++++ Dataset content
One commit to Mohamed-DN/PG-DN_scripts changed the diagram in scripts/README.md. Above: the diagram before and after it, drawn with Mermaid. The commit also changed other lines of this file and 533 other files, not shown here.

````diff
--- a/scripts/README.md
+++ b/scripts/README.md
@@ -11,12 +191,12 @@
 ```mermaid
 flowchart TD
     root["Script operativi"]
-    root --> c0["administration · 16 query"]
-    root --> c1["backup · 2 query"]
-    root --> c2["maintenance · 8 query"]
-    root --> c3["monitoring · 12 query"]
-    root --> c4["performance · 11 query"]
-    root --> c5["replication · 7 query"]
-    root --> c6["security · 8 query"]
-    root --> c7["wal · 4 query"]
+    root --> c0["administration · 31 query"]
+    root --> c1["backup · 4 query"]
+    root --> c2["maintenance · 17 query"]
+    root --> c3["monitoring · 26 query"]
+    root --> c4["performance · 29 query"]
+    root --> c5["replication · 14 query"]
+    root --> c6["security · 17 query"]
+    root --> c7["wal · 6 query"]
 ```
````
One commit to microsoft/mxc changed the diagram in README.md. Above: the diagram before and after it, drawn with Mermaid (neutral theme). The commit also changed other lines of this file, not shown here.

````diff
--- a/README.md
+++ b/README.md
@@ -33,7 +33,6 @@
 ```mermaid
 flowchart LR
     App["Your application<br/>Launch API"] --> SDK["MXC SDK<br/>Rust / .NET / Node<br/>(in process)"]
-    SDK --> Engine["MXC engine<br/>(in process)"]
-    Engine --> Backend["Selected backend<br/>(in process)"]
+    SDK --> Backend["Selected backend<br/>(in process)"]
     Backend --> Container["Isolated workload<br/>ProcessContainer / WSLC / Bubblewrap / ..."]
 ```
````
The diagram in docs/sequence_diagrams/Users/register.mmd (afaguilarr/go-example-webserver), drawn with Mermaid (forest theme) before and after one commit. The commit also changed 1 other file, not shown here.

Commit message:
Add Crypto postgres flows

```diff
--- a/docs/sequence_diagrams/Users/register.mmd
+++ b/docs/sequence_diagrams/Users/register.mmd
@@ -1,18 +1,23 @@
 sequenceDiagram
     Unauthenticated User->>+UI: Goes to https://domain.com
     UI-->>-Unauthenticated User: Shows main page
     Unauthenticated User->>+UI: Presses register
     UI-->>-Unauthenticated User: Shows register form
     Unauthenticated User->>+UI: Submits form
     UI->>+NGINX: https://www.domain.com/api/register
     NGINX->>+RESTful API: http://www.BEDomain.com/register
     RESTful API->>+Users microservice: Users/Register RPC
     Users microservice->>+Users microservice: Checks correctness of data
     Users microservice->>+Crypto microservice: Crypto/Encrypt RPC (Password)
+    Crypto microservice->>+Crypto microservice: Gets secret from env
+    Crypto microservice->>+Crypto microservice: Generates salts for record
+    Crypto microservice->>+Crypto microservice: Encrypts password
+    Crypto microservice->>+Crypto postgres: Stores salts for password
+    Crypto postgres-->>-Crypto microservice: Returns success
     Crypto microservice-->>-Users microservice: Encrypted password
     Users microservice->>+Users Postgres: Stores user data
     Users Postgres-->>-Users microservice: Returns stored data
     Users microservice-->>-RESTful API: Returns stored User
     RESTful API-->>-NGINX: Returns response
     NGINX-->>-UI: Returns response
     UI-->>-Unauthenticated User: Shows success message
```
++++++++
What to do
Your answer must be the number of lines above that contain the word "RESTful", stated alone.

Solution
4